*** Opening RECORDS FOR PROCESSING ***
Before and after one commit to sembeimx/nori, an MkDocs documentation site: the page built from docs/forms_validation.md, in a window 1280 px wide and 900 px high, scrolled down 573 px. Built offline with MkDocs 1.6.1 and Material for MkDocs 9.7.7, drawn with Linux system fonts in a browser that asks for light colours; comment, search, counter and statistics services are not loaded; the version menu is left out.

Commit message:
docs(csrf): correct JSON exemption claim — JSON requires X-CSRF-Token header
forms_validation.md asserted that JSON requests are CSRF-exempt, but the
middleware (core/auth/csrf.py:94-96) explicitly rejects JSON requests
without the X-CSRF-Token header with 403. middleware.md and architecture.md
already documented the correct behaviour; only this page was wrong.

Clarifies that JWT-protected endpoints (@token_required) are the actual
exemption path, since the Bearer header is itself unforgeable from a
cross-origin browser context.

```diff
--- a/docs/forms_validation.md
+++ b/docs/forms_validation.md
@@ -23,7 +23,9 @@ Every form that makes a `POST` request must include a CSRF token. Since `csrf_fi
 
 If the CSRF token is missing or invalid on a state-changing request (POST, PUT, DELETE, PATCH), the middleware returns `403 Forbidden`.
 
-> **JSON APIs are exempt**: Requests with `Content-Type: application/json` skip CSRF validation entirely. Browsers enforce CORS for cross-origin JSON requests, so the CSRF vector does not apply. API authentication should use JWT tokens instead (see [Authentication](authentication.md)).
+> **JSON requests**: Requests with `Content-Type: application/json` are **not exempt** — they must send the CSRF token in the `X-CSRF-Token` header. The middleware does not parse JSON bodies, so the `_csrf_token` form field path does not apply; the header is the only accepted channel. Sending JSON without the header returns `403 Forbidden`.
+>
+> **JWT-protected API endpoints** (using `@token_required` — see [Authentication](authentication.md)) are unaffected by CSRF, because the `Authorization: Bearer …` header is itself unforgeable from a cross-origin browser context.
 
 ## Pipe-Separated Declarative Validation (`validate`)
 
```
*** Closing RECORDS FOR PROCESSING ***
The material is to be written out once more, exactly and in full.

Before and after one commit to sembeimx/nori, an MkDocs documentation site: the page built from docs/forms_validation.md, in a window 1280 px wide and 900 px high, scrolled down 573 px. Built offline with MkDocs 1.6.1 and Material for MkDocs 9.7.7, drawn with Linux system fonts in a browser that asks for light colours; comment, search, counter and statistics services are not loaded; the version menu is left out.

Commit message:
docs(csrf): correct JSON exemption claim — JSON requires X-CSRF-Token header
forms_validation.md asserted that JSON requests are CSRF-exempt, but the
middleware (core/auth/csrf.py:94-96) explicitly rejects JSON requests
without the X-CSRF-Token header with 403. middleware.md and architecture.md
already documented the correct behaviour; only this page was wrong.

Clarifies that JWT-protected endpoints (@token_required) are the actual
exemption path, since the Bearer header is itself unforgeable from a
cross-origin browser context.

```diff
--- a/docs/forms_validation.md
+++ b/docs/forms_validation.md
@@ -23,7 +23,9 @@ Every form that makes a `POST` request must include a CSRF token. Since `csrf_fi
 
 If the CSRF token is missing or invalid on a state-changing request (POST, PUT, DELETE, PATCH), the middleware returns `403 Forbidden`.
 
-> **JSON APIs are exempt**: Requests with `Content-Type: application/json` skip CSRF validation entirely. Browsers enforce CORS for cross-origin JSON requests, so the CSRF vector does not apply. API authentication should use JWT tokens instead (see [Authentication](authentication.md)).
+> **JSON requests**: Requests with `Content-Type: application/json` are **not exempt** — they must send the CSRF token in the `X-CSRF-Token` header. The middleware does not parse JSON bodies, so the `_csrf_token` form field path does not apply; the header is the only accepted channel. Sending JSON without the header returns `403 Forbidden`.
+>
+> **JWT-protected API endpoints** (using `@token_required` — see [Authentication](authentication.md)) are unaffected by CSRF, because the `Authorization: Bearer …` header is itself unforgeable from a cross-origin browser context.
 
 ## Pipe-Separated Declarative Validation (`validate`)
 
```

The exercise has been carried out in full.